# Records shown

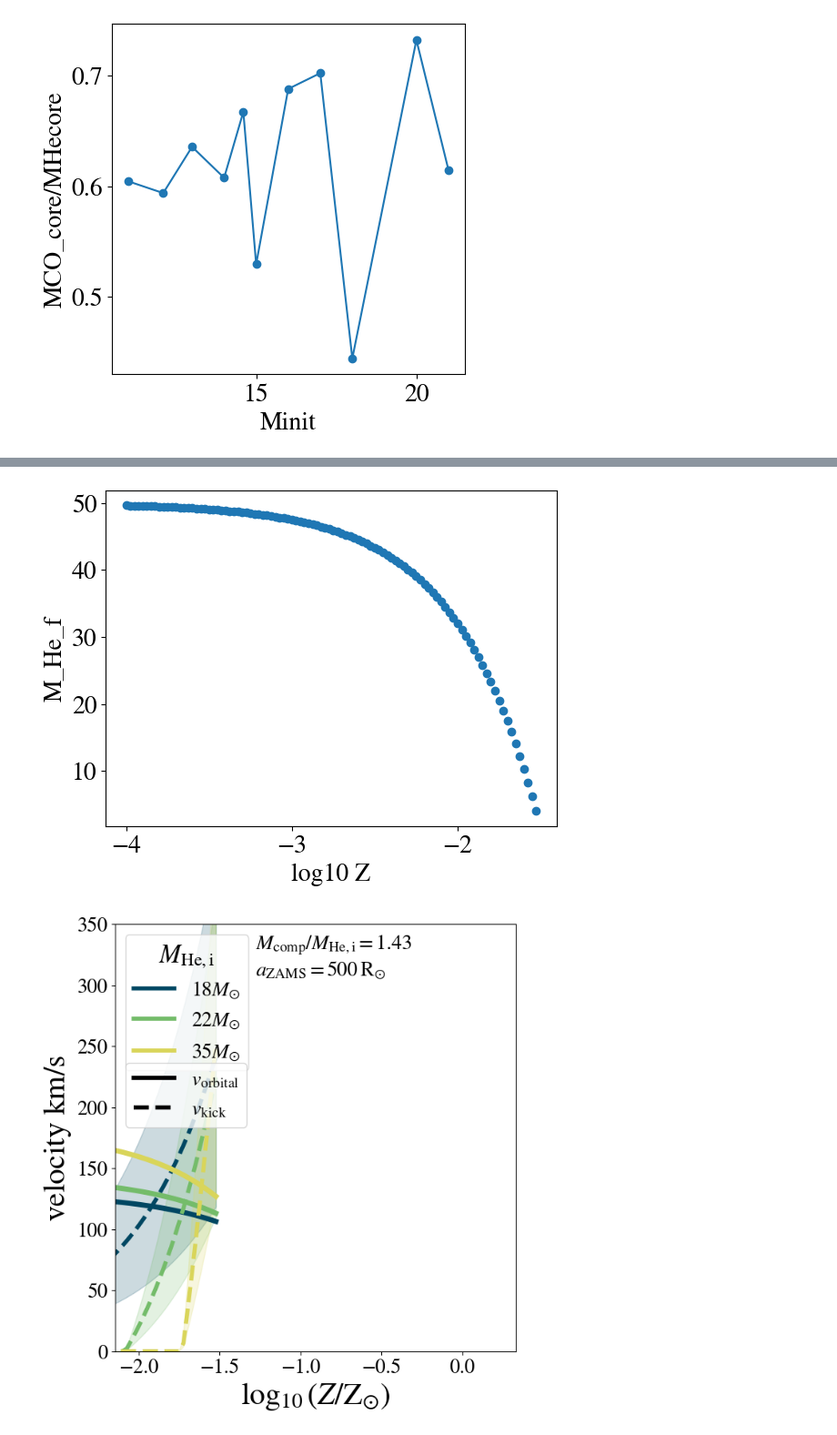
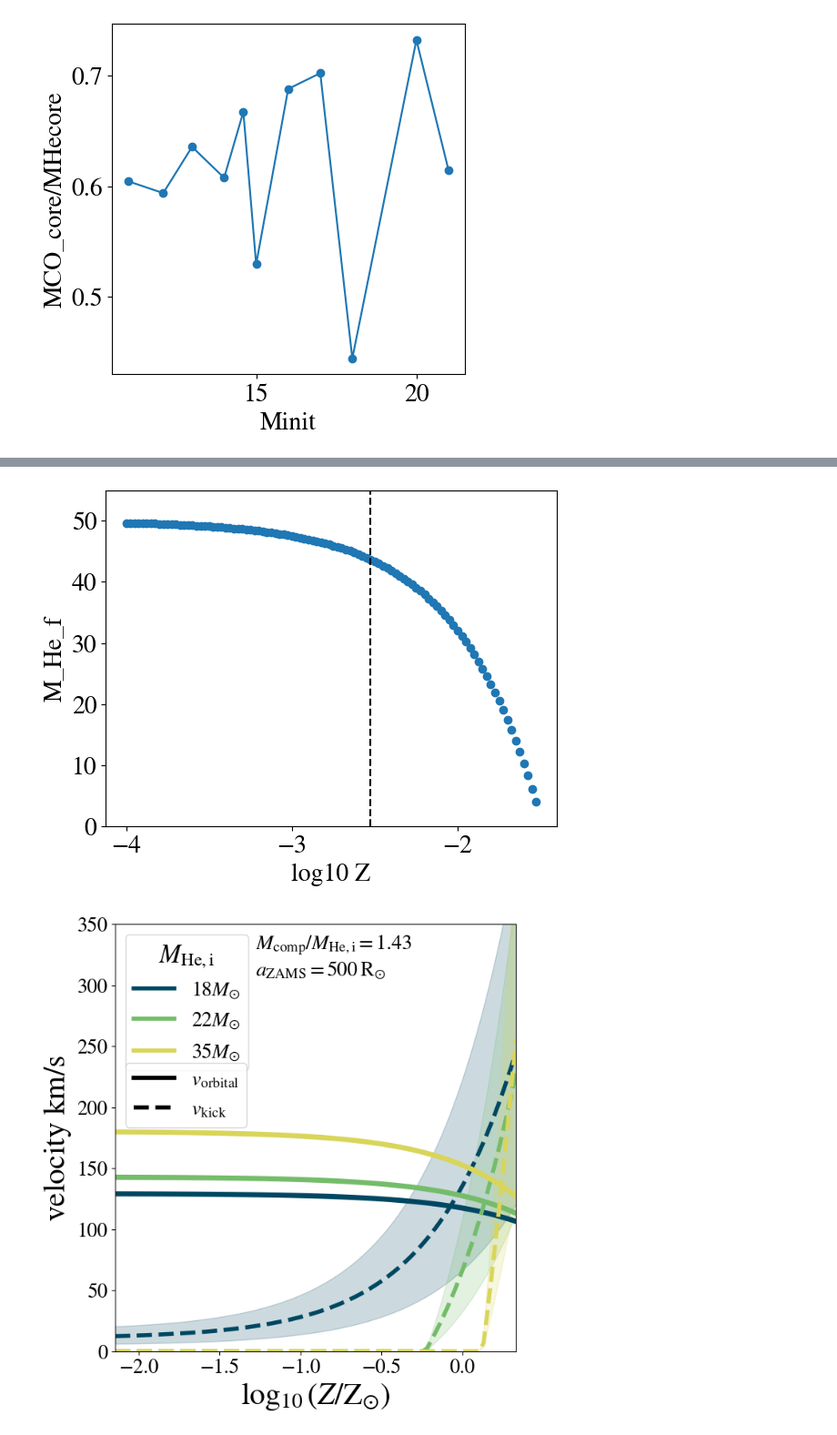
Before and after one commit to LiekeVanSon/ZdependentFormEff, a Jupyter notebook: code/Vorb_vs_Vkick.ipynb, the cells around one changed output, grey strips where cells are left out. Shown at 91% size. Cells and saved outputs as stored; diff of their text form; code cells hidden in the pictures.

Commit message:
fixed bug in kick plot

```diff
--- a/code/Vorb_vs_Vkick.ipynb
+++ b/code/Vorb_vs_Vkick.ipynb
@@ -334,7 +334,7 @@ def dM_wind(M_He_i, Z, L_hestar = 'Hurley', WR_wind = 'SanderVink'):
     """
     !!! Make sure to provide:
     M_he in Msun
-    Z in Zsun
+    Z         ----- Metallicity
     L_hestar  ----- What M-L relation to use ['Hurley', Grafener2011]
     WR_wind   ----- What WR wind mass loss to use [HamannKoest, 'SanderVink']
     """
@@ -440,7 +440,7 @@ q = q_zams / 0.35
 m2 = q * M_He_i
 print("m2", m2)
 
-Z = 1e-4 / 0.014
+Z = 0.014
 
 # initial separation in Rsun
 a_i = 500  # Rsun
@@ -458,7 +458,9 @@ print("Mtotfinal", Mtotfinal)
 
 print("Mtot_initial / Mtotfinal", (Mtot_initial / Mtotfinal))
 
-final_separation = a_f(a_i, Mtot_initial, Mtotfinal)
+# Final separation due to wind mass loss widening
+final_separation =  a_i * (Mtot_initial / Mtotfinal)
+# final_separation = a_f(a_i, Mtot_initial, Mtotfinal)
 print("final_separation", final_separation)
 
 orbital_vel = v_orb(Mtotfinal * u.Msun, final_separation * u.Rsun)
@@ -709,11 +699,14 @@ z_list [0.0001     0.00010593 0.00011221 0.00011887 0.00012592 0.00013339
 # %%
 z_list= np.logspace(-4, np.log10(0.03), 100)
 plt.scatter(np.log10(z_list), M_He_f)
+
+plt.axvline(np.log10(3e-3), c = 'black', ls = '--')
 plt.xlabel('log10 Z')
 plt.ylabel('M_He_f')
+plt.ylim(0,55)
 plt.show()
 # %% [output]
-[figure, old version]
+[figure, new version]
 # %%
 ####################################
 # Define a few parameters
@@ -728,43 +721,43 @@ zams_separation = 500  # Rsun
 ####################################
 fig, ax = plt.subplots(figsize=(7, 7.5))
 for i, he_mass in enumerate(initial_helium_masses):
-    z_list, q, orbital_vel, fallback_fraction, M_He_f, wind_mass_loss = get_v_orb_and_f_fb(M_He_i=he_mass, q_zams=zams_mass_ratio, a_i=zams_separation)
+    z_list, q, orbital_vel, fallback_fraction, M_He_f, wind_mass_loss = get_v_orb_and_f_fb(M_He_i=he_mass, q_zams=zams_mass_ratio, a_i=zams_separation, WR_wind_presc = 'HamannKoest')
 
     # Orbital velocity as a funciton of Z
-    plt.plot(np.log10(z_list),orbital_vel,
+    plt.plot(np.log10(z_list/0.014),orbital_vel,
              lw=5,color=colors[i],ls="-", label="$v_{\mathrm{orbital}}$ mhe = " + str(he_mass) + "Msun")
 
     # Kick velocities reweighted by f_fb
-    plt.plot(np.log10(z_list), v_kick_50 * (1 - fallback_fraction),
+    plt.plot(np.log10(z_list/0.014), v_kick_50 * (1 - fallback_fraction),
              lw=4, ls="--", color=colors[i], label="$v_{\mathrm{kick}}$ mhe = " + str(he_mass) + "Msun")
-    plt.fill_between( np.log10(z_list), y1=v_kick_10 * (1 - fallback_fraction), y2=v_kick_90 * (1 - fallback_fraction),
+    plt.fill_between(np.log10(z_list/0.014), y1=v_kick_10 * (1 - fallback_fraction), y2=v_kick_90 * (1 - fallback_fraction),
         color=colors[i],alpha=0.2,label=None)
 
 # Annotate the used q_zams and a_zams
 plt.text(0.35,0.98,
     f"$M_{{\mathrm{{comp}}}}/M_{{\mathrm{{He,i}}}}= {np.round(q,2)}$\n$a_{{\mathrm{{ZAMS}}}} = {zams_separation}$"
     + "$\, \mathrm{R_{\odot}}$",
     ha="left",va="top", transform=ax.transAxes,fontsize=20,)
 
 # Legend for the He masses
 legend_elements1 = [Line2D([0], [0], color=colors[i], lw=4, label=f"{he_mass}" + "$M_{\odot}$")
     for i, he_mass in enumerate(initial_helium_masses)]
 legend1 = ax.legend(handles=legend_elements1, loc="upper left", title="$M_{\mathrm{He,i}}$")
 
 # Legend for the orbital and kick velocities
 legend_elements2 = [
     Line2D([0], [0], color="k", lw=4, ls="-", label="$v_{\mathrm{orbital}}$"),
     Line2D([0], [0], color="k", lw=4, ls="--", label="$v_{\mathrm{kick}}$"),
 ]
 legend2 = plt.legend(handles=legend_elements2, loc="center left", bbox_to_anchor=(0, 0.6), fontsize=20)
 
 ax.add_artist(legend1)
 
 plt.xlabel("$\log_{10}(Z/\mathrm{Z}_{\odot}$)", fontsize=30)
 plt.ylabel("$\mathrm{velocity \ km/s}$", fontsize=30)
 plt.ylim(0, 350)
 plt.xlim(np.log10(1e-4 / 0.014), np.log10(0.03 / 0.014))
-# plt.savefig(f"../plots/v_kick_v_orb.pdf", bbox_inches="tight")
+plt.savefig(f"../plots/v_kick_v_orb.pdf", bbox_inches="tight")
 plt.show()
 # %% [output]
-[figure, old version]
+[figure, new version]
```
Also changed, not shown: parts of 4 cells of this notebook, 1 other file.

# Task
When copying the material, leave every image behind and keep each line verbatim.

# Solution to the problem
Before and after one commit to LiekeVanSon/ZdependentFormEff, a Jupyter notebook: code/Vorb_vs_Vkick.ipynb, the cells around one changed output, grey strips where cells are left out. Shown at 91% size. Cells and saved outputs as stored; diff of their text form; code cells hidden in the pictures.

Commit message:
fixed bug in kick plot

```diff
--- a/code/Vorb_vs_Vkick.ipynb
+++ b/code/Vorb_vs_Vkick.ipynb
@@ -334,7 +334,7 @@ def dM_wind(M_He_i, Z, L_hestar = 'Hurley', WR_wind = 'SanderVink'):
     """
     !!! Make sure to provide:
     M_he in Msun
-    Z in Zsun
+    Z         ----- Metallicity
     L_hestar  ----- What M-L relation to use ['Hurley', Grafener2011]
     WR_wind   ----- What WR wind mass loss to use [HamannKoest, 'SanderVink']
     """
@@ -440,7 +440,7 @@ q = q_zams / 0.35
 m2 = q * M_He_i
 print("m2", m2)
 
-Z = 1e-4 / 0.014
+Z = 0.014
 
 # initial separation in Rsun
 a_i = 500  # Rsun
@@ -458,7 +458,9 @@ print("Mtotfinal", Mtotfinal)
 
 print("Mtot_initial / Mtotfinal", (Mtot_initial / Mtotfinal))
 
-final_separation = a_f(a_i, Mtot_initial, Mtotfinal)
+# Final separation due to wind mass loss widening
+final_separation =  a_i * (Mtot_initial / Mtotfinal)
+# final_separation = a_f(a_i, Mtot_initial, Mtotfinal)
 print("final_separation", final_separation)
 
 orbital_vel = v_orb(Mtotfinal * u.Msun, final_separation * u.Rsun)
@@ -709,11 +699,14 @@ z_list [0.0001     0.00010593 0.00011221 0.00011887 0.00012592 0.00013339
 # %%
 z_list= np.logspace(-4, np.log10(0.03), 100)
 plt.scatter(np.log10(z_list), M_He_f)
+
+plt.axvline(np.log10(3e-3), c = 'black', ls = '--')
 plt.xlabel('log10 Z')
 plt.ylabel('M_He_f')
+plt.ylim(0,55)
 plt.show()
 # %% [output]
-[figure, old version]
+[figure, new version]
 # %%
 ####################################
 # Define a few parameters
@@ -728,43 +721,43 @@ zams_separation = 500  # Rsun
 ####################################
 fig, ax = plt.subplots(figsize=(7, 7.5))
 for i, he_mass in enumerate(initial_helium_masses):
-    z_list, q, orbital_vel, fallback_fraction, M_He_f, wind_mass_loss = get_v_orb_and_f_fb(M_He_i=he_mass, q_zams=zams_mass_ratio, a_i=zams_separation)
+    z_list, q, orbital_vel, fallback_fraction, M_He_f, wind_mass_loss = get_v_orb_and_f_fb(M_He_i=he_mass, q_zams=zams_mass_ratio, a_i=zams_separation, WR_wind_presc = 'HamannKoest')
 
     # Orbital velocity as a funciton of Z
-    plt.plot(np.log10(z_list),orbital_vel,
+    plt.plot(np.log10(z_list/0.014),orbital_vel,
              lw=5,color=colors[i],ls="-", label="$v_{\mathrm{orbital}}$ mhe = " + str(he_mass) + "Msun")
 
     # Kick velocities reweighted by f_fb
-    plt.plot(np.log10(z_list), v_kick_50 * (1 - fallback_fraction),
+    plt.plot(np.log10(z_list/0.014), v_kick_50 * (1 - fallback_fraction),
              lw=4, ls="--", color=colors[i], label="$v_{\mathrm{kick}}$ mhe = " + str(he_mass) + "Msun")
-    plt.fill_between( np.log10(z_list), y1=v_kick_10 * (1 - fallback_fraction), y2=v_kick_90 * (1 - fallback_fraction),
+    plt.fill_between(np.log10(z_list/0.014), y1=v_kick_10 * (1 - fallback_fraction), y2=v_kick_90 * (1 - fallback_fraction),
         color=colors[i],alpha=0.2,label=None)
 
 # Annotate the used q_zams and a_zams
 plt.text(0.35,0.98,
     f"$M_{{\mathrm{{comp}}}}/M_{{\mathrm{{He,i}}}}= {np.round(q,2)}$\n$a_{{\mathrm{{ZAMS}}}} = {zams_separation}$"
     + "$\, \mathrm{R_{\odot}}$",
     ha="left",va="top", transform=ax.transAxes,fontsize=20,)
 
 # Legend for the He masses
 legend_elements1 = [Line2D([0], [0], color=colors[i], lw=4, label=f"{he_mass}" + "$M_{\odot}$")
     for i, he_mass in enumerate(initial_helium_masses)]
 legend1 = ax.legend(handles=legend_elements1, loc="upper left", title="$M_{\mathrm{He,i}}$")
 
 # Legend for the orbital and kick velocities
 legend_elements2 = [
     Line2D([0], [0], color="k", lw=4, ls="-", label="$v_{\mathrm{orbital}}$"),
     Line2D([0], [0], color="k", lw=4, ls="--", label="$v_{\mathrm{kick}}$"),
 ]
 legend2 = plt.legend(handles=legend_elements2, loc="center left", bbox_to_anchor=(0, 0.6), fontsize=20)
 
 ax.add_artist(legend1)
 
 plt.xlabel("$\log_{10}(Z/\mathrm{Z}_{\odot}$)", fontsize=30)
 plt.ylabel("$\mathrm{velocity \ km/s}$", fontsize=30)
 plt.ylim(0, 350)
 plt.xlim(np.log10(1e-4 / 0.014), np.log10(0.03 / 0.014))
-# plt.savefig(f"../plots/v_kick_v_orb.pdf", bbox_inches="tight")
+plt.savefig(f"../plots/v_kick_v_orb.pdf", bbox_inches="tight")
 plt.show()
 # %% [output]
-[figure, old version]
+[figure, new version]
```
Also changed, not shown: parts of 4 cells of this notebook, 1 other file.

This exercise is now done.